How to complete this task → Return every line below as is, leaving out the pictures.

Exercise materials →
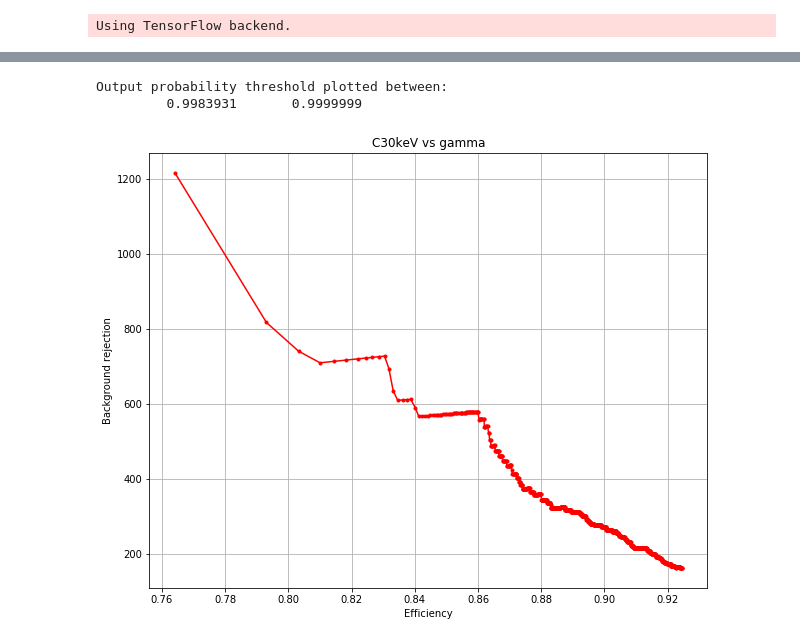
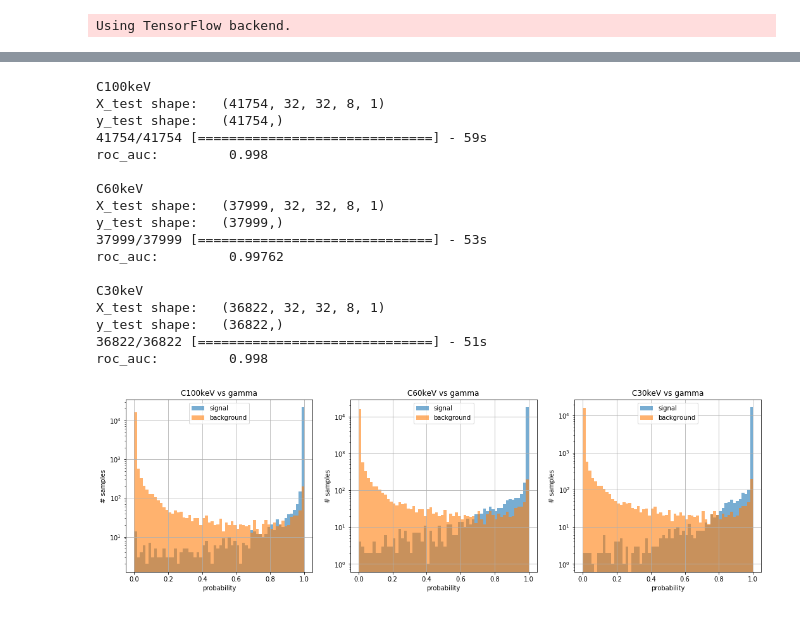
Before and after one commit to altairjericho/NEWS-phd, a Jupyter notebook: CNN/performance.ipynb, the cells around one changed output, grey strips where cells are left out. Saved outputs shown, nothing was run; the diff lists cells and outputs as text; code cells hidden in the pictures.

```diff
--- a/CNN/plots.ipynb
+++ b/CNN/performance.ipynb
@@ -217,14 +122,38 @@ plt.legend()
-# %%
-prec_curve, rec_curve, thr_curve = precision_recall_curve(y_test, preds)
-plt.figure(figsize=(10,8))
-plt.grid()
-plt.title('C30keV vs gamma')
-plt.plot(rec_curve[-1000:-1],(1-prec_curve[-1000:-1])**-1,'r.-')
-plt.xlabel('Efficiency')
-plt.ylabel('Background rejection')
-
-print('Output probability threshold plotted between:\n\t',thr_curve[-1000],'\t',thr_curve[-2])
-# %% [output]
-Output probability threshold plotted between:
-         0.9983931       0.9999999
-[figure, removed]
+# %%
+X_test, y_test, preds, pos, neg, prec_curve, rec_curve, thr_curve = {}, {}, {}, {}, {}, {}, {}, {}
+# %%
+fig, axes = plt.subplots(1, 3, figsize=(18, 5))
+for i,k in enumerate(['C100keV','C60keV','C30keV']):
+    print(k)
+    X_test[k], y_test[k], _ = load_data(sig_n=k,training=False, images=True, shuf_ind={})
+    preds[k] = model.predict(X_test[k],batch_size=128, verbose=1)
+    print('roc_auc:\t',round(roc_auc_score(y_test[k], preds[k]), 5),'\n')
+    # 1st column = output, 2nd column = index
+    pos[k], neg[k] = pos_neg(y_test[k], preds[k])
+    axes[i].hist(pos[k][:,0], bins=60, label='signal', alpha=0.6, range=(0,1))
+    axes[i].hist(neg[k][:,0], bins=60, label='background', alpha=0.6, range=(0,1))
+    axes[i].grid()
+    axes[i].set_title(k+' vs gamma')
+    axes[i].set_yscale('log')
+    axes[i].set_ylabel('# samples')
+    axes[i].set_xlabel('probability')
+    axes[i].legend()
+# %% [output]
+C100keV
+X_test shape:   (41754, 32, 32, 8, 1)
+y_test shape:   (41754,)
+41754/41754 [==============================] - 59s
+roc_auc:         0.998
+
+C60keV
+X_test shape:   (37999, 32, 32, 8, 1)
+y_test shape:   (37999,)
+37999/37999 [==============================] - 53s
+roc_auc:         0.99762
+
+C30keV
+X_test shape:   (36822, 32, 32, 8, 1)
+y_test shape:   (36822,)
+36822/36822 [==============================] - 51s
+roc_auc:         0.998
+[figure, added]
```
Also changed, not shown: parts of 34 cells of this notebook, 4 other files.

Written answer →
Before and after one commit to altairjericho/NEWS-phd, a Jupyter notebook: CNN/performance.ipynb, the cells around one changed output, grey strips where cells are left out. Saved outputs shown, nothing was run; the diff lists cells and outputs as text; code cells hidden in the pictures.

```diff
--- a/CNN/plots.ipynb
+++ b/CNN/performance.ipynb
@@ -217,14 +122,38 @@ plt.legend()
-# %%
-prec_curve, rec_curve, thr_curve = precision_recall_curve(y_test, preds)
-plt.figure(figsize=(10,8))
-plt.grid()
-plt.title('C30keV vs gamma')
-plt.plot(rec_curve[-1000:-1],(1-prec_curve[-1000:-1])**-1,'r.-')
-plt.xlabel('Efficiency')
-plt.ylabel('Background rejection')
-
-print('Output probability threshold plotted between:\n\t',thr_curve[-1000],'\t',thr_curve[-2])
-# %% [output]
-Output probability threshold plotted between:
-         0.9983931       0.9999999
-[figure, removed]
+# %%
+X_test, y_test, preds, pos, neg, prec_curve, rec_curve, thr_curve = {}, {}, {}, {}, {}, {}, {}, {}
+# %%
+fig, axes = plt.subplots(1, 3, figsize=(18, 5))
+for i,k in enumerate(['C100keV','C60keV','C30keV']):
+    print(k)
+    X_test[k], y_test[k], _ = load_data(sig_n=k,training=False, images=True, shuf_ind={})
+    preds[k] = model.predict(X_test[k],batch_size=128, verbose=1)
+    print('roc_auc:\t',round(roc_auc_score(y_test[k], preds[k]), 5),'\n')
+    # 1st column = output, 2nd column = index
+    pos[k], neg[k] = pos_neg(y_test[k], preds[k])
+    axes[i].hist(pos[k][:,0], bins=60, label='signal', alpha=0.6, range=(0,1))
+    axes[i].hist(neg[k][:,0], bins=60, label='background', alpha=0.6, range=(0,1))
+    axes[i].grid()
+    axes[i].set_title(k+' vs gamma')
+    axes[i].set_yscale('log')
+    axes[i].set_ylabel('# samples')
+    axes[i].set_xlabel('probability')
+    axes[i].legend()
+# %% [output]
+C100keV
+X_test shape:   (41754, 32, 32, 8, 1)
+y_test shape:   (41754,)
+41754/41754 [==============================] - 59s
+roc_auc:         0.998
+
+C60keV
+X_test shape:   (37999, 32, 32, 8, 1)
+y_test shape:   (37999,)
+37999/37999 [==============================] - 53s
+roc_auc:         0.99762
+
+C30keV
+X_test shape:   (36822, 32, 32, 8, 1)
+y_test shape:   (36822,)
+36822/36822 [==============================] - 51s
+roc_auc:         0.998
+[figure, added]
```
Also changed, not shown: parts of 34 cells of this notebook, 4 other files.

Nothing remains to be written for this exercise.